The Waste Electrical and Electronic Equipment Directive (WEEE Directive) aims to minimise the impact of electrical and electronic goods on the environment, by increasing re-use and recycling and reducing the amount of WEEE going to landfill. It seeks to achieve this by making producers responsible for financing the collection, treatment, and recovery of waste electrical equipment, and by obliging distributors to allow consumers to return their waste equipment free of charge.
The Waste Electrical and Electronic Equipment (WEEE) Directive was agreed on 13 February 2003, along with the related Directive on Restrictions of the use of certain Hazardous Substances in electrical and electronic equipment (RoHS).
- What are Dawsons Music’s obligations according to the WEEE Directive?
As a distributor of WEEE Advanced musicical equipment, must facilitate the take-back of household WEEE from UK consumers and has decided to fulfill its obligations in this area by offering free in store take back. Distributors supplying new electrical or electrical equipment (EEE) have to ensure that waste electrical and electronic equipment (WEEE) from private households can be returned to them free of charge on a one-to-one basis providing that the WEEE returned is of equivalent type to and has fulfilled the same function as the new EEE purchased.

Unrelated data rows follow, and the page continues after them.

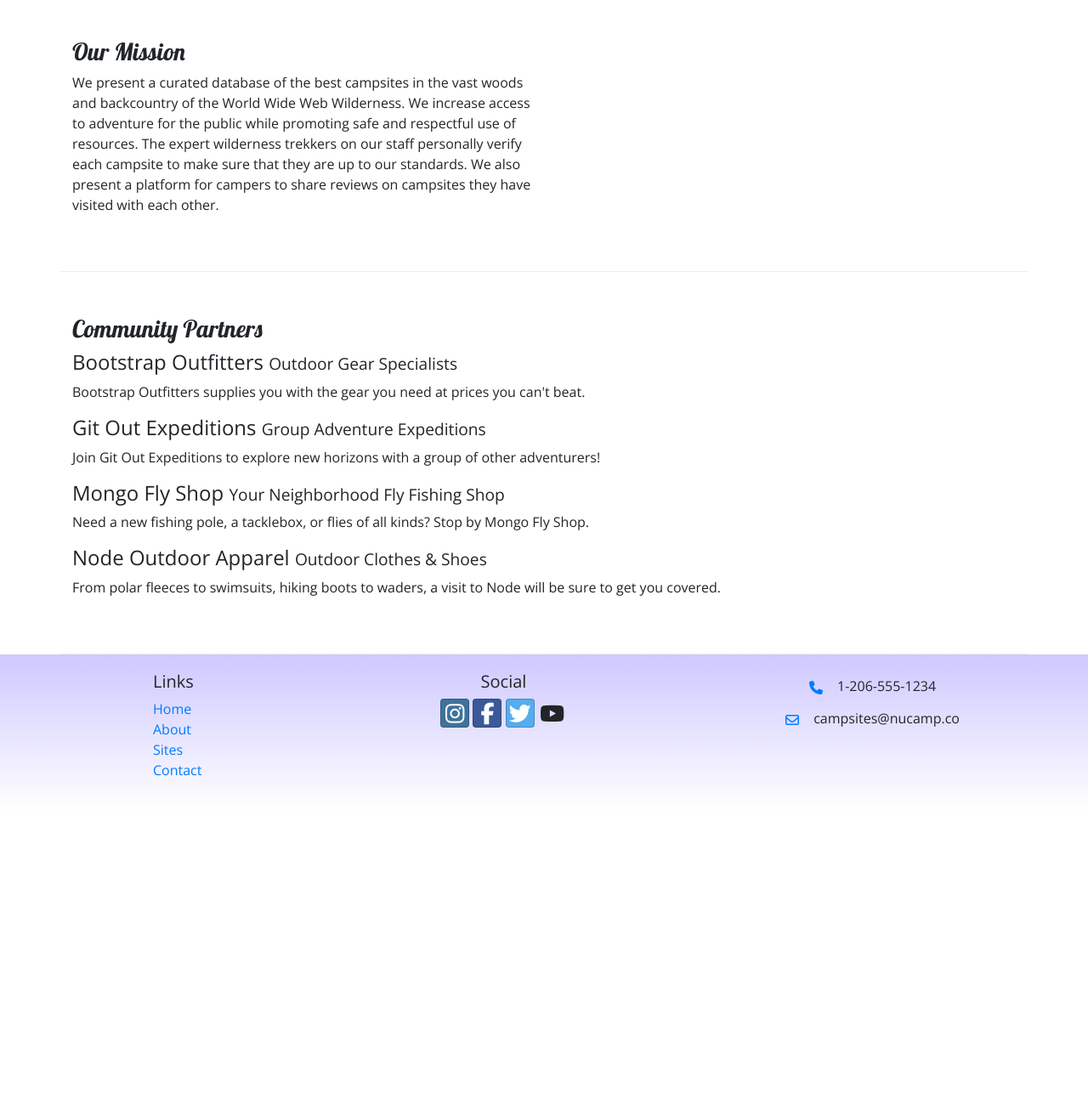
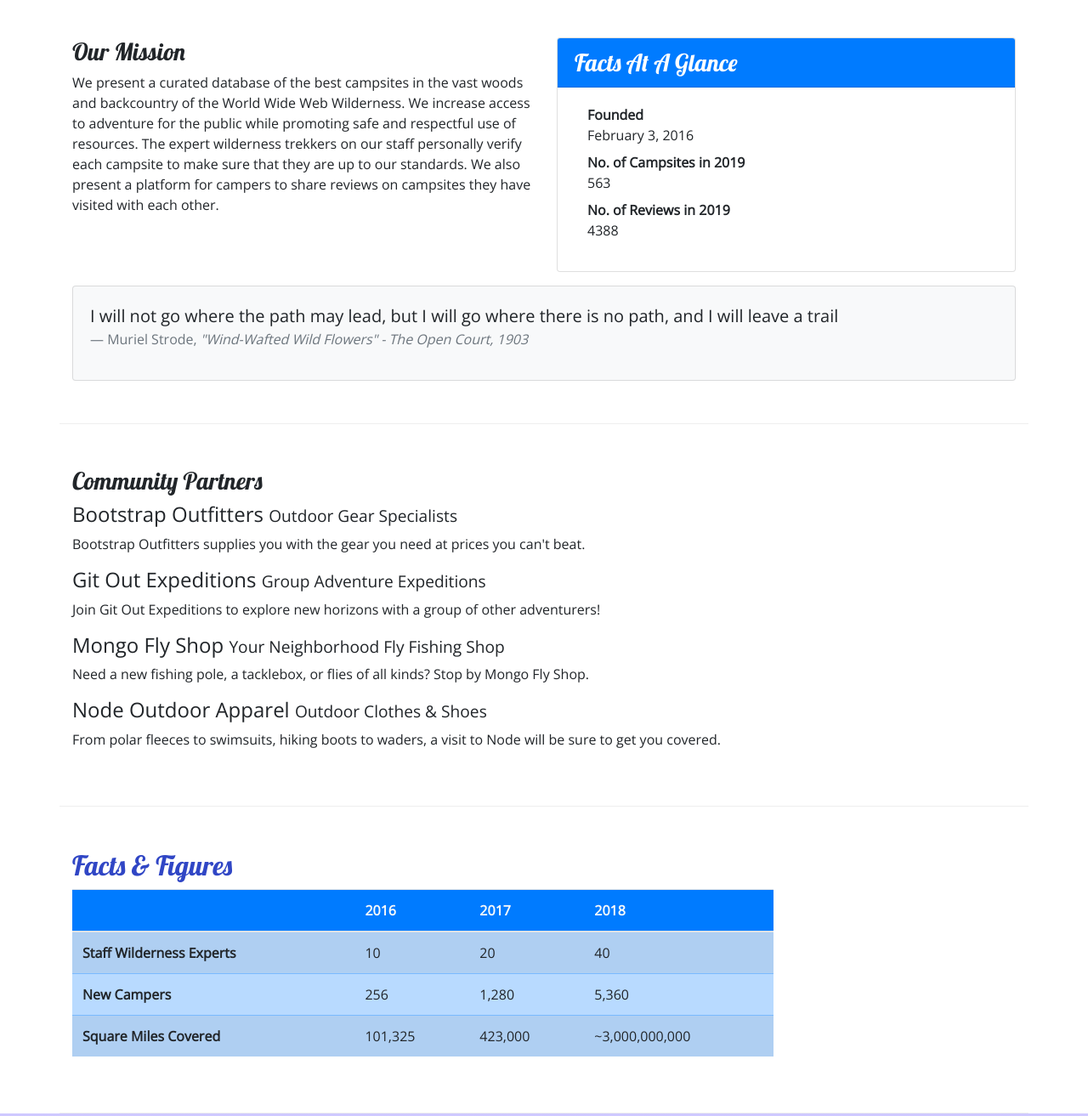
Before and after one commit to xockcin/bootstrap-project, a website: page aboutus.html in a window 1280 px wide. Shown: the part 360-1673 px from the top of the page at 85% size. Before the commit the page ends 1314 px from the top, so only its background shows below. Drawn offline with nearby package versions, Linux system fonts and the light colour scheme.

Commit message:
added cards and table aboutus; added .site-footer class

```diff
--- a/aboutus.html
+++ b/aboutus.html
@@ -65,9 +65,10 @@
             </div>
         </div>
 
-        <!-- mission statement -->
+        <!-- first row -->
         <div class="row row-content">
             <div class="col col-sm-6">
+                <!-- mission statement -->
                 <h3>Our Mission</h3>
                 <p>We present a curated database of the best campsites
 in the vast woods and backcountry of the World Wide Web Wilderness. We
@@ -76,6 +77,36 @@ respectful use of resources. The expert wilderness trekkers on our staff
  personally verify each campsite to make sure that they are up to our
 standards. We also present a platform for campers to share reviews on
 campsites they have visited with each other.</p>
+            </div>
+            <!-- info card -->
+            <div class="col-sm-6">
+                <div class="card">
+                    <h3 class="card-header bg-primary text-white">
+                        Facts At A Glance
+                    </h3>
+                    <div class="card-body">
+                        <dl>
+                            <dt class="col-6">Founded</dt>
+                            <dd class="col-6">February 3, 2016</dd>
+                            <dt class="col-6">No. of Campsites in 2019</dt>
+                            <dd class="col-6">563</dd>
+                            <dt class="col-6">No. of Reviews in 2019</dt>
+                            <dd class="col-6">4388</dd>
+                        </dl>
+                    </div>
+                </div>
+            </div>
+            <div class="col">
+                <div class="card bg-light mt-3">
+                    <blockquote class="blockquote card-body">
+                        <p class="mb-0">I will not go where the path may lead, but I will go where there is no path, and I will leave a trail</p>
+                        <footer class="blockquote-footer">Muriel Strode,
+                            <cite title="Source Title">"Wind-Wafted Wild Flowers" -
+                                The Open Court, 1903
+                            </cite>
+                        </footer>
+                    </blockquote>
+                </div>
             </div>
         </div>
 
@@ -93,9 +124,48 @@ campsites they have visited with each other.</p>
                 <p class="d-none d-sm-block">From polar fleeces to swimsuits, hiking boots to waders, a visit to Node will be sure to get you covered.</p>
             </div>
         </div>
+
+        <!-- table -->
+        <div class="row row-content">
+            <div class="col-sm-9">
+                <h2>Facts &amp; Figures</h2>
+                <div class="table-responsive">
+                    <table class="table table-striped">
+                        <thead>
+                            <tr class="bg-primary text-light">
+                                <th></th>
+                                <th>2016</th>
+                                <th>2017</th>
+                                <th>2018</th>
+                            </tr>
+                        </thead>
+                        <tbody class="table-primary">
+                            <tr>
+                                <th>Staff Wilderness Experts</th>
+                                <td>10</td>
+                                <td>20</td>
+                                <td>40</td>
+                            </tr>
+                            <tr>
+                                <th>New Campers</th>
+                                <td>256</td>
+                                <td>1,280</td>
+                                <td>5,360</td>
+                            </tr>
+                            <tr>
+                                <th>Square Miles Covered</th>
+                                <td>101,325</td>
+                                <td>423,000</td>
+                                <td>~3,000,000,000</td>
+                            </tr>
+                        </tbody>
+                    </table>
+                </div>
+            </div>
+        </div>
     </div>
 
-    <footer>
+    <footer class="site-footer">
         <div class="container">
             <div class="row">
 
--- a/css/styles.css
+++ b/css/styles.css
@@ -14,7 +14,7 @@ header h2 {
     color: #CEC8FF
 }
 
-footer {
+.site-footer {
     background-image: linear-gradient(#CEC8FF, white);
     padding: 20px 0;
 }
```
Also changed, not shown: contactus.html (+1 -1 lines), index.html (+1 -1 lines).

- How do I return my WEEE (waste electrical and electronic equipment) to Dawsons Music?
As soon as you have purchased a product from Dawsons Music, please email [email protected] with your order number, name, address and the WEEE product that you wish to return free of charge to us, to dispose of safely. We will then include a postage paid bag with your order, allowing you to return the WEEE product to us at a time convenient to yourself.
- Are there any other ways of disposing of my old electronic equipment?
Old electronic equipment that still works can be given to charities or why not try ebaying it and earn a bit of money for yourself? Either of these suggested methods will prolong the life of the electronic equipment and reduce their impact on the environment.
- Which products fall under the legislation and how do I recognise them?
The WEEE Directive divides Electronic and Electrical Equipment into ten categories:
- Category 1 – Large household appliances (fridges, cookers, microwaves, washing machines, etc.)
- Category 2 – Small household appliances (vacuum cleaners, clocks, toasters, etc.)
- Category 3 – IT and Telecommunications equipment (PCs, mainframes, printers, copiers, phones, etc.)
- Category 4 – Consumer equipment (radios, hi-fi, musical instruments, videos, camcorders, etc.)
- Category 5 – Lighting equipment (fluorescent tubes and holders, sodium lamps, etc.)
- Category 6 – Electrical and electronic tools (drills, sewing machines, electric lawnmowers, etc.)
- Category 7 – Toys, leisure and sports equipment (electric trains, games consoles, exercise machines, etc.)
- Category 8 – Medical devices (analysers, dialysis machines, medical freezers, etc.)
- Category 9 – Monitoring and control equipment (smoke detectors, thermostats, scales, etc.)
- Category 10 – Automatic dispensers (hot drinks machines, sweet and chocolate bar dispensers, cash machines, etc.)